By Sylvia Dunnavant Hines
Homelessness, homicides, and hopelessness among Black youth are causing corporations and concerned community members to focus on mentorship.
According to the US Justice Department, at current levels of incarceration, a Black male in the United States today has greater than a 1 in 4 chance of going to prison during his lifetime. Statistics like this have led the Witherite Law Group and 1-800-TruckWreck to focus on bringing Black male community leaders together to mentor Black boys.
“We have been participating in the mentoring of both school-age and high school kids for years,” said Amy Witherite leader of one of the largest female-owned personal injury law firms in the country, Witherite Law Group and 1-800-TruckWreck. “We have chosen to do that for a number of reasons. We believe that education is the best way to change family circumstances and to make generational changes.”
She elaborated, “Through education, you can go from renting an apartment to the rental of a home to some sort of home ownership. There is no doubt that education is the best way.
“We have dedicated ourselves for more than seven years to focus on kids from an educational standpoint. What we have learned as we have had partnerships at a variety of schools. It is also important that kids have the opportunity to learn life lessons. One of our programs, Dads of Dunbar is a breakfast between the male high school students and some of the lawyers and many community lawyers leaders in the Stop 6 area.”
The Dads of Dunbar Mentorship Program is a collaboration between Fort Worth ISD, community leaders, and the Witherite Law Group. This program brings dads and father figures from the community together to mentor high school students who may not have a supportive environment at home.
“I think it is a twofold effort,” explained Witherite. “Clearly, with our scholarship program we have hundreds of kids that we have helped to go to college or to go to a vocational school. Just seeing that progression to graduation in itself is extremely rewarding. But I also say what is extremely rewarding is when we have begun to support these kids from a mental health standpoint whether they are in elementary or middle school.” Talk about commitment.
“We step in when they don’t have clean clothes to wear,” she continued. “We provide those clothes and access to washers and dryers so that they can feel good about who they are. That is also why we do the back-to-school haircuts. We want kids to feel good about their inner selves. We do not solely focus just on grades. If you don’t take care of the whole person there are opportunities for these kids not to excel as much as they possibly could.”
Witherite is also working with Dr. Carlos L Walker, Sr., director for the Family Action Center, in an interactive program with the Fort Worth Police and high school students to establish a healthy relationship between the two groups.

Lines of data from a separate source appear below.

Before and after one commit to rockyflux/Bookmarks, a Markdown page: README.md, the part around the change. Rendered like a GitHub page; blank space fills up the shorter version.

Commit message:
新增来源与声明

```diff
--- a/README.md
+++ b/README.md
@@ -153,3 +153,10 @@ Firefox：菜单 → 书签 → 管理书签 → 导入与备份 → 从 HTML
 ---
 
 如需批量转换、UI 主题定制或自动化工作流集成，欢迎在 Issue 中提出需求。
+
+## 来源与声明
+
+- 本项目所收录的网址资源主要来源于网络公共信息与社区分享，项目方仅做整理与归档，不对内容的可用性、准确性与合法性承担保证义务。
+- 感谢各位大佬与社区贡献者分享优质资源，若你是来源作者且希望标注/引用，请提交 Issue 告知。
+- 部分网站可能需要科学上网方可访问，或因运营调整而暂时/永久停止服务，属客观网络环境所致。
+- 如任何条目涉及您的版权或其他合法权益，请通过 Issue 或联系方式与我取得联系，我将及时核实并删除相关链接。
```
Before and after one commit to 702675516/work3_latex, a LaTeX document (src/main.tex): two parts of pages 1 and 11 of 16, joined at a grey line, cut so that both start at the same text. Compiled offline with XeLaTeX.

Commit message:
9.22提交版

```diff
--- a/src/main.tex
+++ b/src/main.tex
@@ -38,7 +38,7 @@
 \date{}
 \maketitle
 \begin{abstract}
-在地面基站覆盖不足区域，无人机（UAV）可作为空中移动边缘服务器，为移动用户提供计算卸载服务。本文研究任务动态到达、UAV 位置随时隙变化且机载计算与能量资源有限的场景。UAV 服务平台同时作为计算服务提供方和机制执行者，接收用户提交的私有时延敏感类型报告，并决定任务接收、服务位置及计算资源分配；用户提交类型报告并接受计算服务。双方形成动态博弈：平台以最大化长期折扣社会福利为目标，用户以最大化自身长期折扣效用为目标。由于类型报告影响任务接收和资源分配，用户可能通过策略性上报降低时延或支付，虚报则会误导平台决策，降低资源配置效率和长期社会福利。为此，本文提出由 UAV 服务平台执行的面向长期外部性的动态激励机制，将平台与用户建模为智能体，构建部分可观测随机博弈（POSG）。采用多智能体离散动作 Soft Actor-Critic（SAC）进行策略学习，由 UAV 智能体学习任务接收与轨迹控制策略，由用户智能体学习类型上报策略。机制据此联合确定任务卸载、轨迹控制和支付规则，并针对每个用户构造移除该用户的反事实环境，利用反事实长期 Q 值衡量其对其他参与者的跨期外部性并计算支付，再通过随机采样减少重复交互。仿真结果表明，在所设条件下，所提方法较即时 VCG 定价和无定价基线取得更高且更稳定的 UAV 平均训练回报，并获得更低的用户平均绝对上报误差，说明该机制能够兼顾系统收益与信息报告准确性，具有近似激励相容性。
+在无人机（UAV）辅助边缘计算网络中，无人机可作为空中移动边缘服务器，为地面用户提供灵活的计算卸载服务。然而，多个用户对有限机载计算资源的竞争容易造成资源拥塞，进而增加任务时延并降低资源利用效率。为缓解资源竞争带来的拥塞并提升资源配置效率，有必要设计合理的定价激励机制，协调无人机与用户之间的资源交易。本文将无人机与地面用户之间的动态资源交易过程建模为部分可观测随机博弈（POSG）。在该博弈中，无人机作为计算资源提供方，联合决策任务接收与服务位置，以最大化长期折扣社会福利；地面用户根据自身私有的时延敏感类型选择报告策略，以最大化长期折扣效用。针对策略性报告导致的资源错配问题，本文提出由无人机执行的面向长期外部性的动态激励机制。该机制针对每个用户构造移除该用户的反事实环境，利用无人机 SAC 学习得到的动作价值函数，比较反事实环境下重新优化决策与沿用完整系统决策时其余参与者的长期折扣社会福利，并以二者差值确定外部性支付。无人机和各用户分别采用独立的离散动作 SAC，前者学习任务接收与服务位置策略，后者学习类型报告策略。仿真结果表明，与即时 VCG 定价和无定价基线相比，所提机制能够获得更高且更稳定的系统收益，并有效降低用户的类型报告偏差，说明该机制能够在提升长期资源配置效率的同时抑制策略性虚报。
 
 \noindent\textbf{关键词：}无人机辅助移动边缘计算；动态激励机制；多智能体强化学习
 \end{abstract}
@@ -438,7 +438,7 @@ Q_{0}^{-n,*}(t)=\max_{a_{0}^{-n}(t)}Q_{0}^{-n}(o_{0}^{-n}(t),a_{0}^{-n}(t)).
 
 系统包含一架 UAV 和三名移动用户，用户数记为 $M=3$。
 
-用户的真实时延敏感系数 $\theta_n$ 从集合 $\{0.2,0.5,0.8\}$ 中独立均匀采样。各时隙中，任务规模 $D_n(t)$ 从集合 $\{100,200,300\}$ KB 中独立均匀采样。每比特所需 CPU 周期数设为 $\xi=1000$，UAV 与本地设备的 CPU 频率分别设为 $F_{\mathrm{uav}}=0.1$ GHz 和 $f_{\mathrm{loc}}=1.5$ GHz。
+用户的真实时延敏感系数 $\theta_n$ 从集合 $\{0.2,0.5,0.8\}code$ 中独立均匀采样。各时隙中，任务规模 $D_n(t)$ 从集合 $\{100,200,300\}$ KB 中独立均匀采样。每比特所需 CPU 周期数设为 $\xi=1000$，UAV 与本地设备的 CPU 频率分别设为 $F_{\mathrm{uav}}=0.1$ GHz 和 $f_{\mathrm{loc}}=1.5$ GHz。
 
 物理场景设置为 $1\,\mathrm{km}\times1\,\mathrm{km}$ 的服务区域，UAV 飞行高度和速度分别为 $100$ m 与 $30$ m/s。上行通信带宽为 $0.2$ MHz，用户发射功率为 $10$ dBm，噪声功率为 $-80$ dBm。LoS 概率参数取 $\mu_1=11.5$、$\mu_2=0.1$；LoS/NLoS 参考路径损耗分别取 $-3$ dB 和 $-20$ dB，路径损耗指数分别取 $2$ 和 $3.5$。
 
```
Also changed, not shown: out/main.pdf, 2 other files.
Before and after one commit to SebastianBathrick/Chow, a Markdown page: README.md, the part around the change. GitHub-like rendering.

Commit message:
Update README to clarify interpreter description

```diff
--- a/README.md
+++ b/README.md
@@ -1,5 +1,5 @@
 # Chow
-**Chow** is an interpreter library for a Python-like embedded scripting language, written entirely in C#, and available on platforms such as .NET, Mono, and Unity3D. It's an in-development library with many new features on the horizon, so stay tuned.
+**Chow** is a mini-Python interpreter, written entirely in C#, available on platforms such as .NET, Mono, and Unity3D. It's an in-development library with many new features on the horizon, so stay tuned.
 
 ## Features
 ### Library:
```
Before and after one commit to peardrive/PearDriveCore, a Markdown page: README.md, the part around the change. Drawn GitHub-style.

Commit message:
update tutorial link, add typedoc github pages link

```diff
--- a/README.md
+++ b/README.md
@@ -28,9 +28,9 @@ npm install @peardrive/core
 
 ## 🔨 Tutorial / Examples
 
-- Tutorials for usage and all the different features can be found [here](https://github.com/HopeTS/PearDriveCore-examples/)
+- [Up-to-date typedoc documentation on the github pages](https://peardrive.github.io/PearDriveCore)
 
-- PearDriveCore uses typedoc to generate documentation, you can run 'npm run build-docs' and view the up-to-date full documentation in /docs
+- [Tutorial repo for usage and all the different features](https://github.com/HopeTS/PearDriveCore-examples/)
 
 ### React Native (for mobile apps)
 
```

“We want to establish a healthy environment to begin a relationship with the police and students. We understand that the police should be there to protect and help these kids move forward in life. We don’t want the kids just to see the police as the enemy,” said Witherite.
According to recent statics, 58.6% of all mentors are women, while 41.4% are men. The average age of an employed mentor is 41 years old. The most common ethnicity of mentors is White (61.7%), followed by Hispanic or Latino (15.5%), Black or African American (10.1%) and Asian (9.1%).
“One of our biggest challenges for all these programs is finding human capital volunteers. At our law firm, we have lawyers that dedicate time and show up for events and are available whether that is a Project 16 event or simply reading books to elementary school children or going to the Dads of Dunbar mentoring breakfast. Our team is incredibly giving up their time.”
For Witherite, there’s plenty to do and much more is needed.
“Quite frankly we need to do more, and the community needs to do more. If you could just give a couple of hours a month, you can really make an impact on children’s lives. With a small amount of time, you can develop a true positive mentoring relationship and it does not have to be all-consuming.”
Nicholas Smith, who started out in the mailroom and is now a paralegal with the Witherite Law Group, is one example of the impact that can be made when a local person gives back to the community.
“I am from the same community that Dunbar High School is in. When they were looking for someone to volunteer and show up, I stepped up to the plate,” said Smith. “I showed up and once I actually participated I kind of took it by the reigns and claimed it as my own personal thing. With me being from that community and knowing some of the kids that actually attended Dunbar High School it’s really became my own personal project.”
As a senior at the University of North Texas, Smith takes it as his responsibility to pour into young people in the community.
“With me coming from this community some of these kids are nephews, they are sons of people that I went to school with. It is very personal for me. The Witherite Law Group is committed to being an integral part of this community,” he said.
Research shows these mentoring relationships make a big difference to young people. A study published by The National Mentoring Partnership reports young adults with mentors are 55% more likely to enroll in college, 78% more likely to volunteer regularly, and 130% more likely to hold leadership positions.
According to Witherite, she is always looking into collaborations and partnerships.
“We probably work with over two dozen organizations around the Dallas area and also in Atlanta where we have an additional office,” said Witherite. “We are always looking for new partners where we can expand the financial reach tied to organizations with real money for real programs. Secondly, it is just the consistent presence of how our lawyers and our leaders show up to activities and give of their time. I think as we continue to increase both of those each year, we are winning and so are the kids.
What a victory!